World News

Algeria bomb kills 14 before presidential visit

ALGIERS (Reuters) - A suicide bomber killed 14 people when he blew himself up in the Algerian town of Batna on Thursday shortly before a scheduled visit by President Abdelaziz Bouteflika, the interior minister said.

Slideshow ( 2 images )

Bouteflika, who later visited some of the dozens wounded in hospital, blamed Islamist rebels, denouncing them as “criminals”.

“These people are working for the interests of foreign capitals and foreign leaders,” he added, without elaborating.

Residents said the blast took place among a crowd waiting to see the president arrive in the town 430 km (270 miles) southeast of the capital Algiers.

Interior Minister Noureddine Yazid Zerhouni said 14 people had been killed and 60 wounded, most of them lightly, by the explosion, the official APS news agency reported. State television had earlier reported 15 dead.

“A suspect person in the crowd tried to get through the security cordon. Pushed back by an agent of the security forces, this person ran off. Immediately afterwards the explosion took place,” Zerehouni said.

Bouteflika accused Islamist militants of trying to scuttle his policy of national reconciliation, which is aimed at ending 15 years of fighting between the army and groups trying to set up a purist Islamic state.

“Terrorist acts have absolutely nothing in common with the noble values of Islam,” APS quoted him as saying, adding he would never abandon the reconciliation policy.

Conflict broke out in Algeria in 1992 after military-backed authorities scrapped parliamentary elections that an Islamist party was set to win. The authorities had feared an Islamic revolution.

Up to 200,000 people are estimated to have been killed in 15 years of violence.

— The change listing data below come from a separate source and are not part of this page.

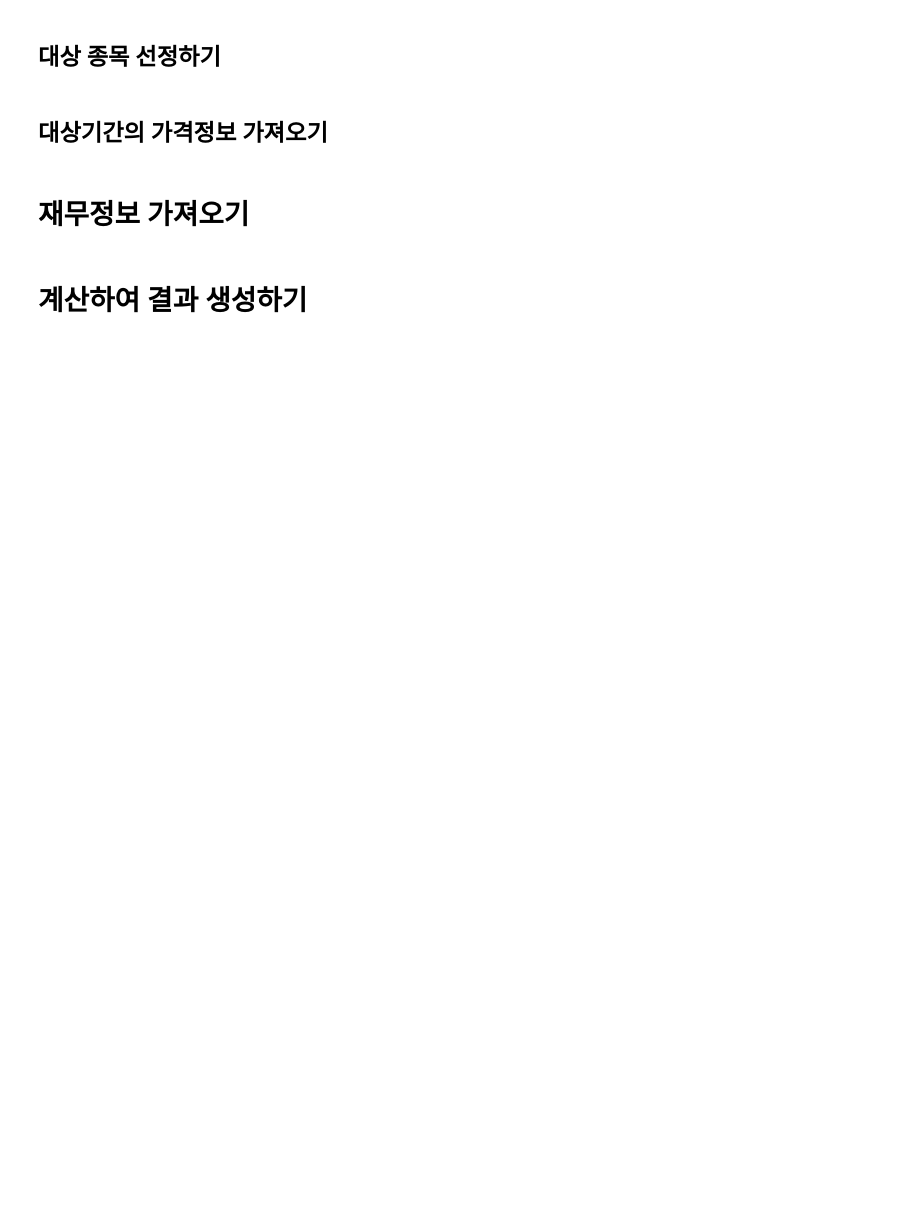
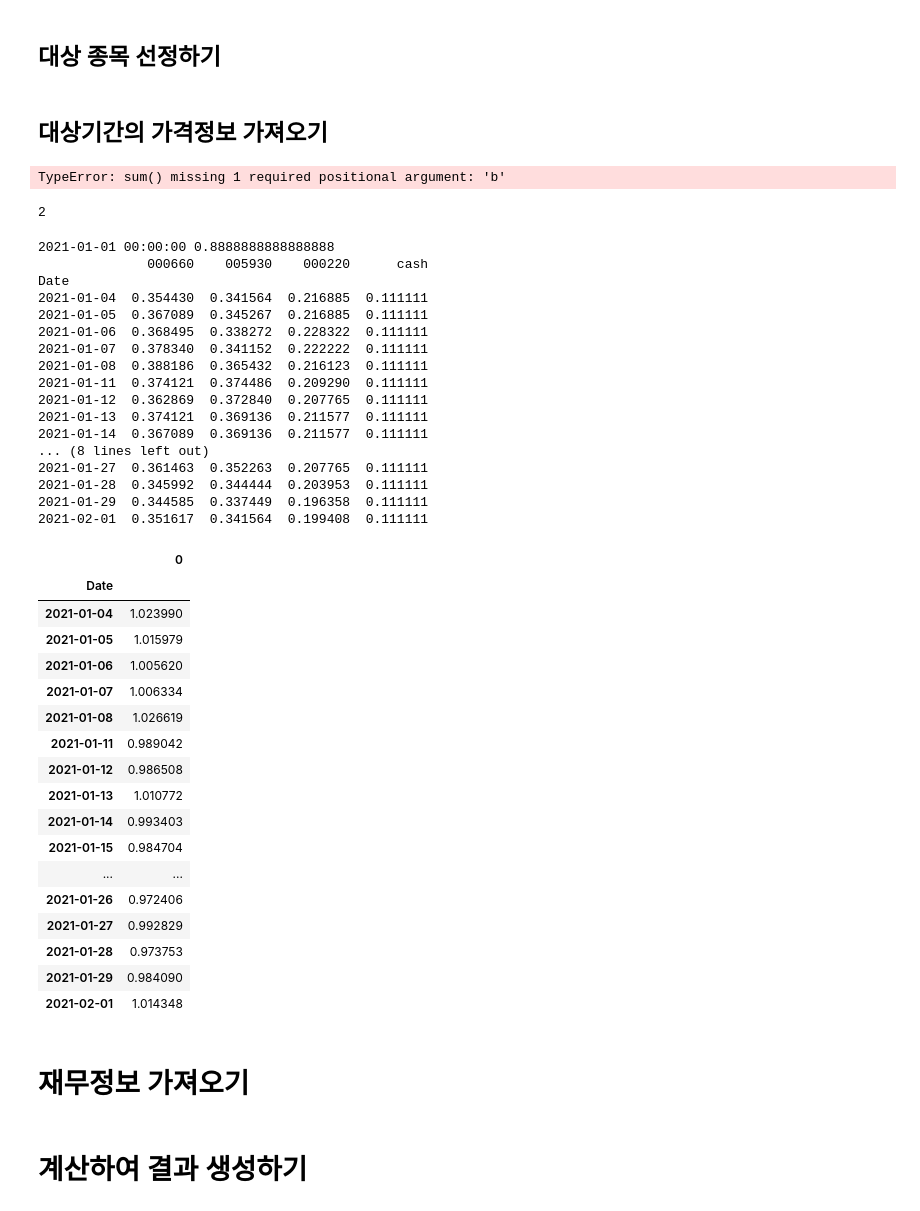
Before and after one commit to malkovich0/Finance, a Jupyter notebook: step3 Algorithm.ipynb, the cells around one changed output. Cells and saved outputs as stored; diff of their text form; code cells hidden in the pictures; blank space fills up the shorter version.

```diff
--- a/step3 Algorithm.ipynb
+++ b/step3 Algorithm.ipynb
@@ -252,0 +287,28 @@ def cal_yield_by_stock_daily_and_sell_by_stock_ma(stocks : list, bgn : datetime,
+# %%
+# momentum_score_defensive (모멘텀 스코어의 비중대로 종목별 equal 중 모멘텀 스코어만큼만 매수)
+def cal_yield_by_stock_daily_and_momentum_score_defensive(stocks : list, bgn : datetime, end : datetime):
+    change_stocks = change[stocks]
+    # 평가할 수 있는 내용 추가
+    momentum_score = [0]*len(stocks)
+    close_stocks = close.loc[:date_str_bar(bgn),stocks]
+    for i in range(12):
+        price_subtraction_list = (close_stocks.iloc[-1,:] - close_stocks.iloc[-1-20*(i+1),:]).to_list()
+        price_subtraction_list = [1 if i>0 else 0 for i in price_subtraction_list]
+        momentum_score = [a+b for a,b in zip(momentum_score,price_subtraction_list)]
+
+    trade_portion = sum(momentum_score) / (12*len(stocks)) # 이만큼만 매수에 활용됨.
+#     print(bgn, trade_portion)
+
+    change_stocks = (change_stocks.loc[date_str_bar(bgn):date_str_bar(end),:]+1).fillna(0).cumprod()
+    for i in range(len(stocks)):
+        change_stocks[change_stocks.columns[i]] = change_stocks[change_stocks.columns[i]] * momentum_score[i] / (12*len(stocks))
+    # 전체가 1일때 현금의 비율을 모든 일자에 더해줌.
+    change_stocks['cash'] = 1-trade_portion
+    yield_sum = change_stocks.sum(axis=1) #상장폐지 종목이 있을경우 전부 손실로 반영하기 위해 fillna(0)추가, bgn시점 이후에 상장 된 종목은 포함되지 않을 거기때문에 기간 중 신규상장이 포함되어서 0으로 고려되는 문제는 없을 듯.
+#     print(change_stocks)
+    yield_list_temp = []
+    yield_list_temp.append(yield_sum.values[0])
+    for i in range(len(yield_sum.values)-1):
+        yield_list_temp.append(yield_sum.values[i+1] / yield_sum.values[i])
+
+    return pd.DataFrame(data=yield_list_temp,index=yield_sum.index)
@@ -252,0 +344,7 @@ def cal_yield_by_stock_daily_and_sell_by_stock_ma(stocks : list, bgn : datetime,
+# %%
+bgn = datetime(2021,1,1)
+end = datetime(2021,2,1)
+stocks = ['000660','005930','000220']
+cal_yield_by_stock_daily_and_momentum_score_active(stocks=stocks,bgn=bgn,end=end)
+# %% [output]
+TypeError: sum() missing 1 required positional argument: 'b'
@@ -253 +399,46 @@ def cal_yield_by_stock_daily_and_sell_by_stock_ma(stocks : list, bgn : datetime,
+# %%
+len(set([1,1,2]))
+# %% [output]
+2
+# %%
+bgn = datetime(2021,1,1)
+end = datetime(2021,2,1)
+stocks = ['000660','005930','000220']
+cal_yield_by_stock_daily_and_momentum_score_defensive(stocks=stocks,bgn=bgn,end=end)
+# %% [output]
+2021-01-01 00:00:00 0.8888888888888888
+              000660    005930    000220      cash
+Date
+2021-01-04  0.354430  0.341564  0.216885  0.111111
+2021-01-05  0.367089  0.345267  0.216885  0.111111
+2021-01-06  0.368495  0.338272  0.228322  0.111111
+2021-01-07  0.378340  0.341152  0.222222  0.111111
+2021-01-08  0.388186  0.365432  0.216123  0.111111
+2021-01-11  0.374121  0.374486  0.209290  0.111111
+2021-01-12  0.362869  0.372840  0.207765  0.111111
+2021-01-13  0.374121  0.369136  0.211577  0.111111
+2021-01-14  0.367089  0.369136  0.211577  0.111111
+... (8 lines left out)
+2021-01-27  0.361463  0.352263  0.207765  0.111111
+2021-01-28  0.345992  0.344444  0.203953  0.111111
+2021-01-29  0.344585  0.337449  0.196358  0.111111
+2021-02-01  0.351617  0.341564  0.199408  0.111111
+|  | 0 |
+| Date |  |
+| 2021-01-04 | 1.023990 |
+| 2021-01-05 | 1.015979 |
+| 2021-01-06 | 1.005620 |
+| 2021-01-07 | 1.006334 |
+| 2021-01-08 | 1.026619 |
+| 2021-01-11 | 0.989042 |
+| 2021-01-12 | 0.986508 |
+| 2021-01-13 | 1.010772 |
+| 2021-01-14 | 0.993403 |
+| 2021-01-15 | 0.984704 |
+| ... | ... |
+| 2021-01-26 | 0.972406 |
+| 2021-01-27 | 0.992829 |
+| 2021-01-28 | 0.973753 |
+| 2021-01-29 | 0.984090 |
+| 2021-02-01 | 1.014348 |
 # %%
```
Also changed, not shown: parts of 24 cells of this notebook, 1 other file.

Political violence has subsided in recent years but a hard core of about 500 rebels, now grouped in the so-called al Qaeda Organisation in the Islamic Maghreb, continues to fight mainly in the Kabylie region east of the capital Algiers.

The group claimed responsibility for triple suicide bombings in Algiers on April 11 that killed 33 people, and also for a July 11 suicide truck bombing east of the Algerian capital that killed eight soldiers.